Category Archives: United Kingdom

Amazing discoveries in England’s smallest county

Posted on: February 10, 2022 by Emily Gould

Last September, I had the pleasure of sharing on the blog the wonderful story of the return of a long-lost treasure to the local museum of my home county of Rutland in the UK’s East Midlands. Little did I think that less than six months later, I would again be writing about England’s smallest county, […]

Court decision on ‘technicality’ prevents claim over allegedly fake antiquity

Posted on: September 1, 2021 by Alexander Herman

On 9 August a decision came down from the High Court of England and Wales that imparts an important lesson about limitation periods and related timelines for the service of proceedings. The decision also reveals useful information about a particular dispute over allegedly fake antiquities, showing just what happens when negotiations between buyer and seller […]

New guidance from UK Government on money laundering risks for the art trade

Posted on: July 20, 2021 by Emily Gould and Alyssa Weitkamp

On 28th June, the UK Government published further guidance on the application of anti-money laundering (AML) rules to the UK art trade. As many readers will be aware, since January 2020, anti-money laundering regulations have applied to art market participants, or AMPs (traders or intermediaries involved in the sale or purchase of works of art […]

Whistler’s portrait and copyright in artistic works

Posted on: July 15, 2021 by Elena Cooper

This month sees the opening of a major new exhibition of the work of the artist James McNeill Whistler (1834-1903) at the Hunterian Art Gallery, Glasgow, which holds one of the largest Whistler collections in the world: Whistler: Art and Legacy (9 July-31 October 2021). In this blog, I reflect on how one painting by […]

Report on our Law and Photography seminar

Posted on: July 3, 2021 by Alyssa Weitkamp

On Thursday, 1st July we hosted a seminar entitled ‘Law and Photography’ where various aspects of photography and its relationship with the law were discussed. During this seminar, our speakers focused on copyright, licensing, moral rights and privacy rights. The seminar was chaired and moderated by Simon Stokes of Blake Morgan and Alexander Herman of […]

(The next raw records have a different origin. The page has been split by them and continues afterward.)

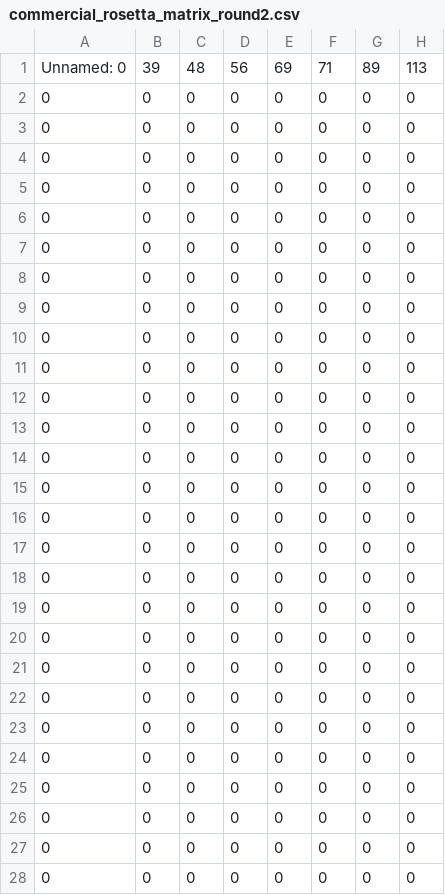
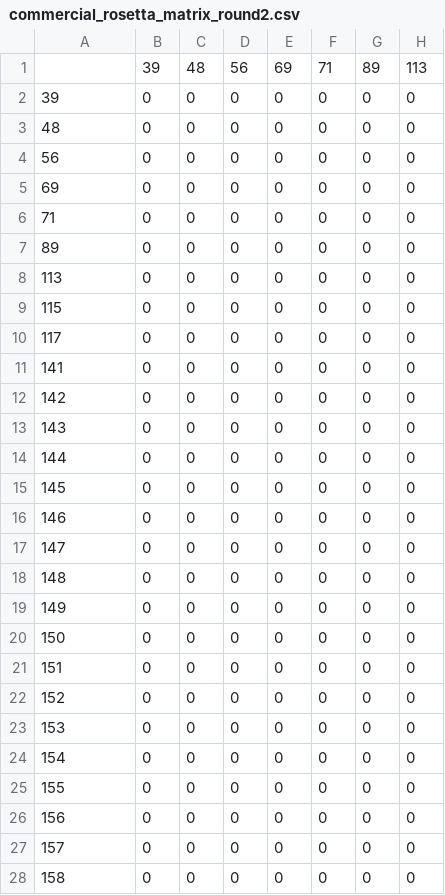
Before and after one commit to angelolab/toffy, a CSV file: files/commercial_rosetta_matrix_round2.csv, drawn as a sheet; only a part is shown; the diff covers the shown part only; the diff names each change by its address in the sheet, - before the commit and + after, or states it on an @@ line.

Commit message:
Fix format of round 2 Rosetta matrix

```diff
--- a/files/commercial_rosetta_matrix_round2.csv
+++ b/files/commercial_rosetta_matrix_round2.csv
-A1: Unnamed: 0
+A1: (empty)
-A2: 0
+A2: 39
-A3: 0
+A3: 48
-A4: 0
+A4: 56
-A5: 0
+A5: 69
-A6: 0
+A6: 71
-A7: 0
+A7: 89
-A8: 0
+A8: 113
-A9: 0
+A9: 115
-A10: 0
+A10: 117
-A11: 0
+A11: 141
-A12: 0
+A12: 142
-A13: 0
+A13: 143
-A14: 0
+A14: 144
-A15: 0
+A15: 145
-A16: 0
+A16: 146
-A17: 0
+A17: 147
-A18: 0
+A18: 148
-A19: 0
+A19: 149
-A20: 0
+A20: 150
-A21: 0
+A21: 151
-A22: 0
+A22: 152
-A23: 0
+A23: 153
-A24: 0
+A24: 154
-A25: 0
+A25: 155
-A26: 0
+A26: 156
-A27: 0
+A27: 157
-A28: 0
+A28: 158
```
Also changed, not shown: 19 edited cells elsewhere in this file.
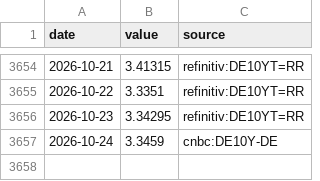
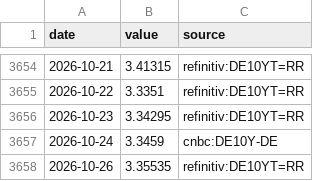
Before and after one commit to charlestseng777/Daily-macro-monitor-, a CSV file: data/export/history/DE10Y.csv, drawn as a sheet; only a part is shown, gaps mark what is left out.

```diff
--- a/data/export/history/DE10Y.csv
+++ b/data/export/history/DE10Y.csv
@@ -3657 +3657,2 @@ date,value,source
 2026-10-24,3.3459,cnbc:DE10Y-DE
+2026-10-26,3.35535,refinitiv:DE10YT=RR
```
Also changed, not shown: data/export/history/BRENT_JPY.csv, data/export/history/DE10YBE.csv, 54 other files.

UK to repeal import prohibition derived from EU law

Posted on: May 25, 2021 by Alexander Herman

The UK government last week began the process to repeal a prohibition on the import of cultural goods unlawfully removed from their country of origin. Seeing as this repeal could potentially damage the reputation of the UK’s art market, one expert body is urging the UK to take additional measures to minimise any risks associated […]

An art market without rules? The new Freeport opportunity in the UK

Posted on: April 15, 2021 by Eve Gatenby

“Our clients choose us because we have no priority above their property,” remarks the guide touring Robert Pattinson and John David Washington’s characters through a freeport in Christopher Nolan’s 2020 thriller Tenet. The underground vaults they are walking through are alluringly filled with artworks that give subtle hints at Impressionist and Abstract Expressionist masterpieces. These two characters […]

Museum ethics: when the law plays catch up

Posted on: March 23, 2021 by Alexander Herman

Readers of this blog will know of our interest in a particular piece of EU law that came into effect throughout the EU territory on 28th December 2020. This predated the end of the Brexit Transition Period by three days and so applied to the UK as well, at least initially. The legislation was Regulation […]

Report on latest study forum

Posted on: February 10, 2021 by Georgiana Stables

On Saturday 6th February, we hosted our second virtual study forum. It was a full day of captivating and perceptive talks by a range of speakers within the art law field. To kick-start the day, Dr Donna Yates (Associate Professor, Maastricht University) spoke about a Cambodian sculpture stolen from Koh Ker during the Cambodian Civil […]

Looking ahead to 2021

Posted on: January 5, 2021 by Alexander Herman

If 2020 taught us anything it’s that making predictions is a futile – perhaps perilous – exercise. Looking back at our predictions for 2020 from last January only confirms this. Who would have thought that a global pandemic would tear through the fabric of our cozy existence, all the while upsetting a number of accepted […]